Gulf Stream puzzles science − but don’t panic yet

Heavy rain in Ghana: The West African monsoon system could suffer if the AMOC alters. Image: By Professor Dr James W Jones, University of Florida (public domain), via Wikimedia Commons

Could an ocean circulation system − the Gulf Stream, say − sort of  shut down? And what would that do to the world’s climate?

LONDON, 9 August, 2021 − Once again, new research has warned that one of the great engines of global climate, known variously as the Atlantic conveyor belt, a current that spans the entire ocean from the surface to its lowest depths, or (not very accurately) the Gulf Stream, could be about to falter.

That is, thanks to global heating, it could be about to switch from a relatively stable state to a “critical transition” towards a much feebler regime.

If it does so, that’s bad news for Europe, because part of what oceanographers call the Atlantic Meridional Overturning Circulation, or AMOC, is the Gulf Stream, a surface flow that brings tropical warmth to what would otherwise be chilly north-western European nations.

And it could be very bad news for billions in tropical Africa, Asia and South America, because it could trigger changes in the tropical monsoon system.

Repeated warnings

Climate scientists have been measuring indicators of possible change in the ocean circulation system for at least two decades: any shift in ocean behaviour could signal a tipping point, a serious shift in climate for the terrestrial world.

The current brings warm, dense salty water north to the Arctic, where it meets less dense meltwater from Greenland and the Arctic glaciers and dives to the ocean floor, to flow south all the way to Antarctica before it surfaces again.

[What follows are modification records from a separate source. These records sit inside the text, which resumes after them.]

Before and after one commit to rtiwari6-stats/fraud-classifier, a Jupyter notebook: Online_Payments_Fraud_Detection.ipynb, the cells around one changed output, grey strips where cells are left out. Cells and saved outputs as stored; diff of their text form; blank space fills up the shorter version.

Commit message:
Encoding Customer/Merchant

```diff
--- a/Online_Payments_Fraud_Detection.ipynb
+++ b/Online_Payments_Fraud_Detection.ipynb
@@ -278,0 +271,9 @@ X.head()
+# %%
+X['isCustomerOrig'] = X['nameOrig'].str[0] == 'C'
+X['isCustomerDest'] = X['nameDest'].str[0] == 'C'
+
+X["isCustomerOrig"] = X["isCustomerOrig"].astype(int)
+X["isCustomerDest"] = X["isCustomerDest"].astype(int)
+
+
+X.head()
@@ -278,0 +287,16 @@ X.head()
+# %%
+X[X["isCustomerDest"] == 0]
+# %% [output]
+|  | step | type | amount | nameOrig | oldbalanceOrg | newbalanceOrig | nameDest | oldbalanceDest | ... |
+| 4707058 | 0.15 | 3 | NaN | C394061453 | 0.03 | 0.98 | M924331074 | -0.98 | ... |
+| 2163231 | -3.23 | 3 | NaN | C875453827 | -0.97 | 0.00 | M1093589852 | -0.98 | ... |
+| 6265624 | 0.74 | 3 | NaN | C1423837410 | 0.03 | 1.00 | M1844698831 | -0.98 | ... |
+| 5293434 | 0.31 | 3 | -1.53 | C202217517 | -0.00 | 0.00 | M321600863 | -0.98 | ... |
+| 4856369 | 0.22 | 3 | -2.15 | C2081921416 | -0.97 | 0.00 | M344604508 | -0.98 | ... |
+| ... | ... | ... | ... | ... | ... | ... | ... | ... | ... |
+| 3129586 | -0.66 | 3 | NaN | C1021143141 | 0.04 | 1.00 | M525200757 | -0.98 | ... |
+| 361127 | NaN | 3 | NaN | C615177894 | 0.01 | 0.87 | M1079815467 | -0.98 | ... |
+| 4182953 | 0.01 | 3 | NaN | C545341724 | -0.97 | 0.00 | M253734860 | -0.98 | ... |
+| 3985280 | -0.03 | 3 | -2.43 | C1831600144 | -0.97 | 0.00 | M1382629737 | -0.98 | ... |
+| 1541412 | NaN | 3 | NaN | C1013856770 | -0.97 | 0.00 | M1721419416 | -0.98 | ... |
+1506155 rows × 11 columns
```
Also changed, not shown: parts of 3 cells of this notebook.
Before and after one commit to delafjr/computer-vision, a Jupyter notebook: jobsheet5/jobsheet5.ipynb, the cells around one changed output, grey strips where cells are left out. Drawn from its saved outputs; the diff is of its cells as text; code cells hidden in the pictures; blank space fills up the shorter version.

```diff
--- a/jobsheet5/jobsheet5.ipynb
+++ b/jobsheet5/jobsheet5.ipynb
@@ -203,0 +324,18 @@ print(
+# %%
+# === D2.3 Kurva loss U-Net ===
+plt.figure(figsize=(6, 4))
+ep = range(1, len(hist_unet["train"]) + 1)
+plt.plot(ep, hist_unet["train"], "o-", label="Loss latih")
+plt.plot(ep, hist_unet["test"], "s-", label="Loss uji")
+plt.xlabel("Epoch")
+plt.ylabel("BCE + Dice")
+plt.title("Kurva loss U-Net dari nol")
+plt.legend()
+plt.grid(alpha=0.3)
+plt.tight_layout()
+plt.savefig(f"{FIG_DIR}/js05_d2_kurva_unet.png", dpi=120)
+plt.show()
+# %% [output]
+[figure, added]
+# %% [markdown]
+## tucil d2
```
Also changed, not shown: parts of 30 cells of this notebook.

Researchers have warned on an almost yearly basis that as greenhouse gas emissions grow, and global temperatures creep up, the ocean currents could become less stable: Europe’s relatively mellow climate could cool; it could do so some time this century; and when it did, it would disrupt global weather patterns.

The latest study, in the journal Nature Climate Change, is partly based on long-term climate data and reconstructions of past climates, themselves based on ice cores, fossil evidence and ocean deposits.

“If AMOC shuts down, this could negatively impact the climate further afield, such as the West African monsoon system”

These suggest that AMOC can exist in a stable state, or a weak one: more to the point, as it weakens, it could suddenly shift or tip into a new circulation mode. And what could be one of the agents of sudden change might be the increasing flow of cold fresh water from the warming Arctic.

This is consistent with many of the observations of the last decade. What isn’t certain is whether a sudden change is imminent. Is the seeming weakening of the flow part of a long-term natural pattern, or does it herald a dramatic loss of stability? What is the Gulf Stream really up to?

“The difference is crucial, because the loss of dynamical stability would imply that AMOC has approached its critical threshold, beyond which a substantial and in practice likely irreversible transition to the weak mode could occur,” said Niklas Boers of the Potsdam Institute for Climate Impact Research in Germany, the author of the research.

“I wouldn’t have expected that the excessive amounts of fresh water added in the course of the last century would already produce such a response in the overturning circulation.”

Winners and losers

Dr Boers calls for more and more detailed research, and for better climate models that would allow climate scientists to make a more precise judgment of the consequences of what could be a shutdown of ocean circulation. The case is not closed, and Professor Tim Palmer of the University of Oxford, UK, points out that the study is based on indirect evidence.

Direct observations of the deep ocean current do not, he says, suggest that the Atlantic conveyor belt could be close to collapse or shutdown. But he too has argued for a concerted international effort to build better computer simulations of the planetary climate system. This could help to show what is happening to the Gulf Stream.

“The Gulf Stream is forced by atmospheric winds and these will continue to blow. If the AMOC does shut down, the Gulf Stream will flow a little further south than where it flows now. This will lead to cooler temperatures over the North Atlantic and hence over Northern Europe. This may help offset the effects of climate change in these regions (and potentially help stabilise Greenland ice loss − which would be a good thing),” Professor Palmer said.

“On the other hand, if AMOC shuts down, this could negatively impact the climate further afield, such as the West African monsoon system and the moisture flow into the Amazon.” − Climate News Network